> _About this exercise_: The answer should be each line of the records that contains the word "GarageQual"; please copy them all.

[Start of Attachment]

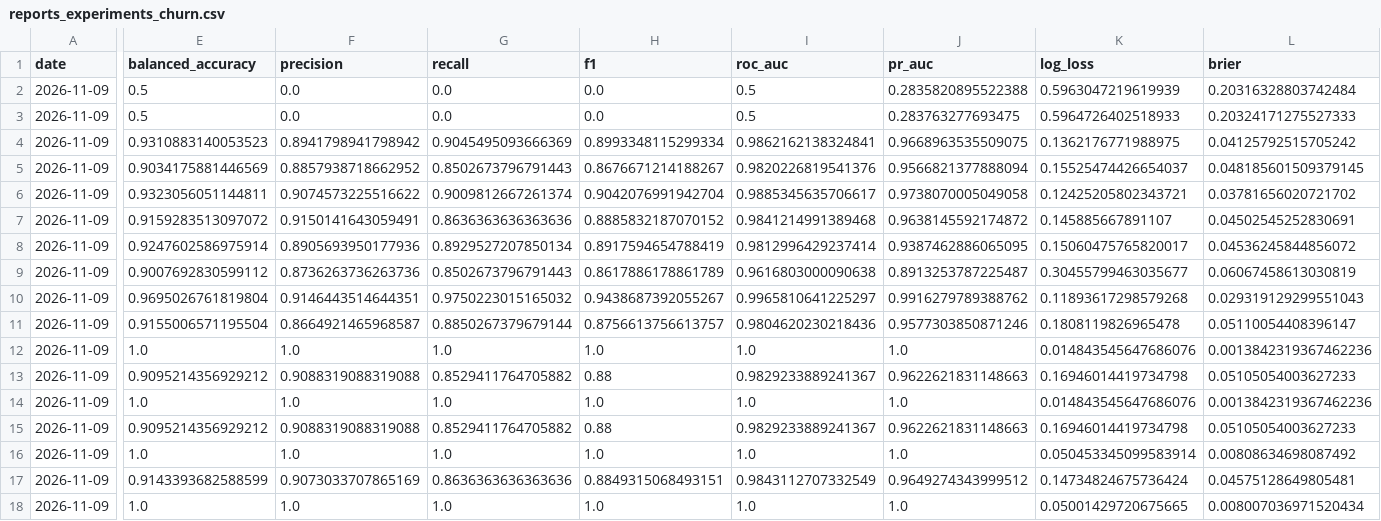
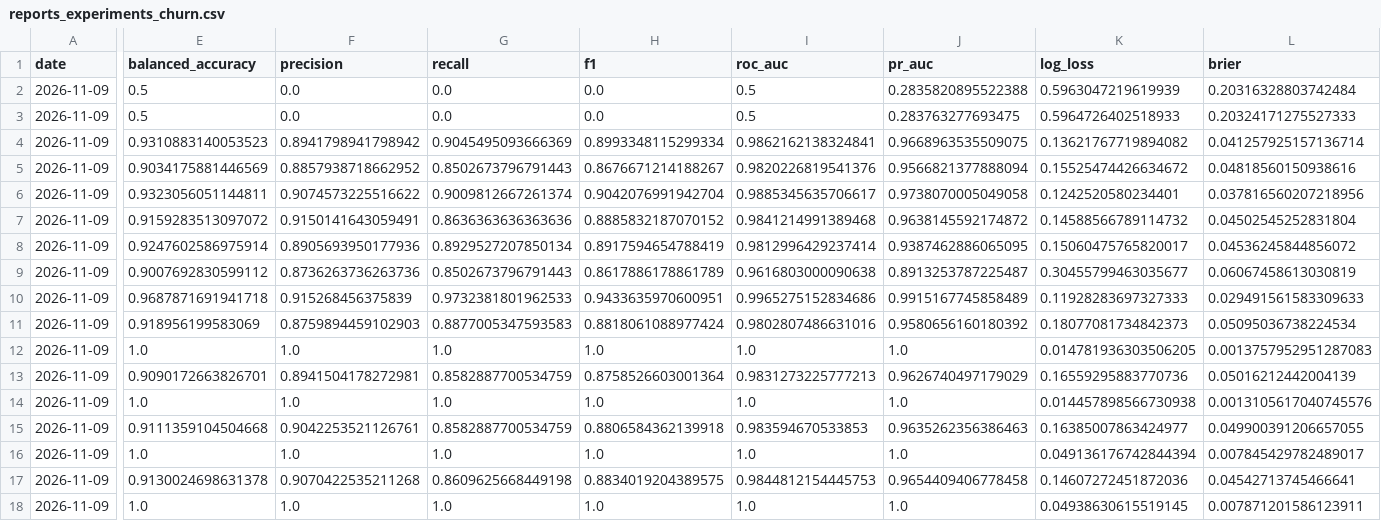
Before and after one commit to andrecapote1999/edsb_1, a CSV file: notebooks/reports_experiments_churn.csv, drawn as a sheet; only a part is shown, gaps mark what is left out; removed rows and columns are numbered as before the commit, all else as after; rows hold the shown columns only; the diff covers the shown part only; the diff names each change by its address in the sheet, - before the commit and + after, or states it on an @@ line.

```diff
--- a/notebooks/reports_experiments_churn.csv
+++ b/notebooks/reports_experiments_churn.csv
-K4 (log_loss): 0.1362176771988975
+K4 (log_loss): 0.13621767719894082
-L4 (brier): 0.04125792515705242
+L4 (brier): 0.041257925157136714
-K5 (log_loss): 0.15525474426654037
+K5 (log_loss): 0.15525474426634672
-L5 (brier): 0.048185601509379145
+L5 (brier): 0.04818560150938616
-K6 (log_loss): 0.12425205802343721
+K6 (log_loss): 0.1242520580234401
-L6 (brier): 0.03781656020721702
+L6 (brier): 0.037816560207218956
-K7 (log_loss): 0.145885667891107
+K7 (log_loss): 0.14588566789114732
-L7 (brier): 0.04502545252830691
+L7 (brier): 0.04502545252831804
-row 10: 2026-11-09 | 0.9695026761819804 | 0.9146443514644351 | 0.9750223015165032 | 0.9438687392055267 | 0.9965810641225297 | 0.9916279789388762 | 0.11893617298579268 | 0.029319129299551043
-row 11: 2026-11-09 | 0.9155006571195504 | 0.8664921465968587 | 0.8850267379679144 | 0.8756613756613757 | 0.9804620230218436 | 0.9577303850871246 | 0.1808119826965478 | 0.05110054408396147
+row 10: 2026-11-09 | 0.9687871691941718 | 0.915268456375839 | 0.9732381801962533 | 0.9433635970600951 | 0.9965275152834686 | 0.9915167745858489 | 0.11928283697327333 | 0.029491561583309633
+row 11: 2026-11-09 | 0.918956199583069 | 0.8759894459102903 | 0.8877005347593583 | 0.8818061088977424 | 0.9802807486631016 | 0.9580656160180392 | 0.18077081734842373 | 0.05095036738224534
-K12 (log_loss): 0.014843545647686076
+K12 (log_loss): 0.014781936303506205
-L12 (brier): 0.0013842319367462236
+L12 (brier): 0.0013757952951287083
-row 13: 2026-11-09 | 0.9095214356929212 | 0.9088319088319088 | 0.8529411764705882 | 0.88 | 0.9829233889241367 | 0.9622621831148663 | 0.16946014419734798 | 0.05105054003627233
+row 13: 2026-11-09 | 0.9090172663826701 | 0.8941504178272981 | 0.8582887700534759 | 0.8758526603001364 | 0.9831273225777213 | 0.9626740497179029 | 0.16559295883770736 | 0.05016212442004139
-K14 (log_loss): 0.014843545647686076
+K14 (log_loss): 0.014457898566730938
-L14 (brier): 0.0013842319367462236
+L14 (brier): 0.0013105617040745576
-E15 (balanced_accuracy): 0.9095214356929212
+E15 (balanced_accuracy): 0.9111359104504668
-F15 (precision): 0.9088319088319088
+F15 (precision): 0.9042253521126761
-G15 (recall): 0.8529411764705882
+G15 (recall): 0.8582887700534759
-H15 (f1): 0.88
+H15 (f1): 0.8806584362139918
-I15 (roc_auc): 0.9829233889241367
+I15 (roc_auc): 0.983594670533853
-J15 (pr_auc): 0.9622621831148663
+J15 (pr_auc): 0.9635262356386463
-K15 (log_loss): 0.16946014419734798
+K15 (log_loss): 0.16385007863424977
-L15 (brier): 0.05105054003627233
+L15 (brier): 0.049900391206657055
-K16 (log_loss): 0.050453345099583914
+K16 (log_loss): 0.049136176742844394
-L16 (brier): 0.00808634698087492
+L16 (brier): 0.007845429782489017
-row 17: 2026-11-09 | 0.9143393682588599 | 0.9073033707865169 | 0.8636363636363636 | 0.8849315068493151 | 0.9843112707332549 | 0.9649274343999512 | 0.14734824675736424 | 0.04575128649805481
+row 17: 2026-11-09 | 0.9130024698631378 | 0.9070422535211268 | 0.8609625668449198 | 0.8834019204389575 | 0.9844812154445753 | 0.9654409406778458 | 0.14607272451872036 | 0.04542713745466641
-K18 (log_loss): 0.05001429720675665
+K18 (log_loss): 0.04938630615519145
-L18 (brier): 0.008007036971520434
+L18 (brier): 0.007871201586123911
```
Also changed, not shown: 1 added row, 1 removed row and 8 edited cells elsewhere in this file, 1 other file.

[End of Attachment]
[Start of Attachment]

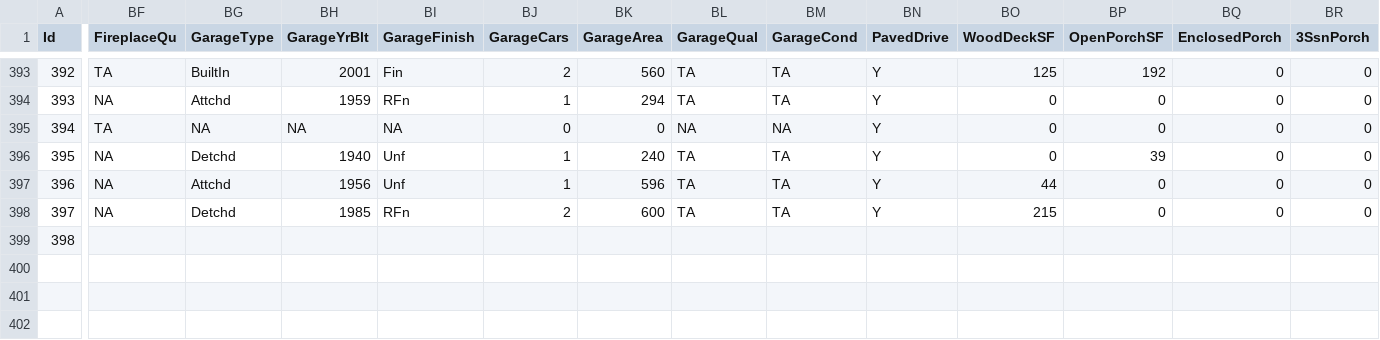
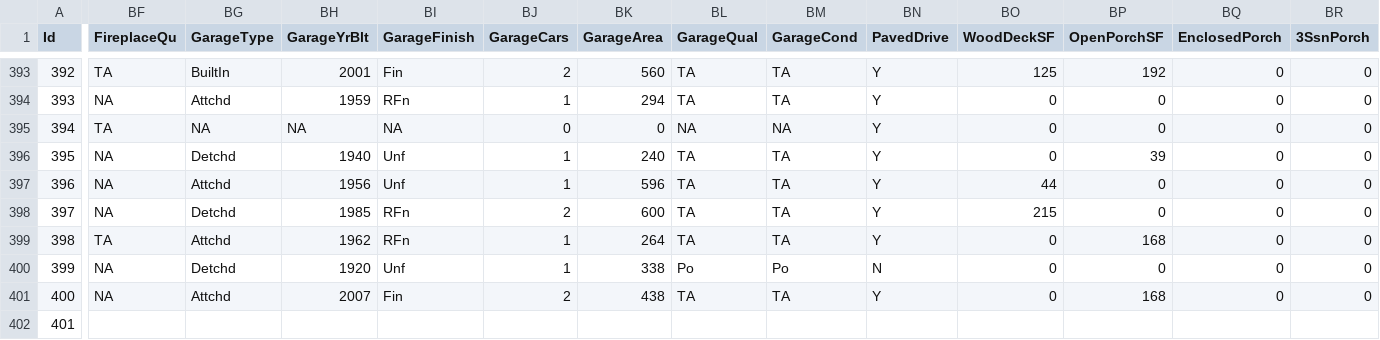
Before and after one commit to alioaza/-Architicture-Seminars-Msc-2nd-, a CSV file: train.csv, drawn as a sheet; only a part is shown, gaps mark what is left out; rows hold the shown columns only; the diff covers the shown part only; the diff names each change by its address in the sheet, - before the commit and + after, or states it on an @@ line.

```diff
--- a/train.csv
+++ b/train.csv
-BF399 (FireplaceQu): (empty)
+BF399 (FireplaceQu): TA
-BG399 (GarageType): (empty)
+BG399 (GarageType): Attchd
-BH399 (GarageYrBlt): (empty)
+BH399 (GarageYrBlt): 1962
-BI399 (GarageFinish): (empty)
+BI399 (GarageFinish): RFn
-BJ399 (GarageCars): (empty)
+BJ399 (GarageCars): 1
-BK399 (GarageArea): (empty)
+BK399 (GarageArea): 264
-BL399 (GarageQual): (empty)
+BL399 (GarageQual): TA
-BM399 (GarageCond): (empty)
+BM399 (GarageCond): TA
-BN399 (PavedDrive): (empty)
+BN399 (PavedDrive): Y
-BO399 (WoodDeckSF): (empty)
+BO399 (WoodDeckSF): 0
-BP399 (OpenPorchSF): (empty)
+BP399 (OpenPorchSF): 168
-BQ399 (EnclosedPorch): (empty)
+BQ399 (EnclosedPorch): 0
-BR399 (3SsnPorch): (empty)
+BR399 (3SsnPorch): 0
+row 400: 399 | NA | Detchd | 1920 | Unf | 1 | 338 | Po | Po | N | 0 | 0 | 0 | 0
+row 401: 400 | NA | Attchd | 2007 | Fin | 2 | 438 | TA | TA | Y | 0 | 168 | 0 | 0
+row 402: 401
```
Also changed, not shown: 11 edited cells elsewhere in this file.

[End of Attachment]

> _Task result_:
-BL399 (GarageQual): (empty)
+BL399 (GarageQual): TA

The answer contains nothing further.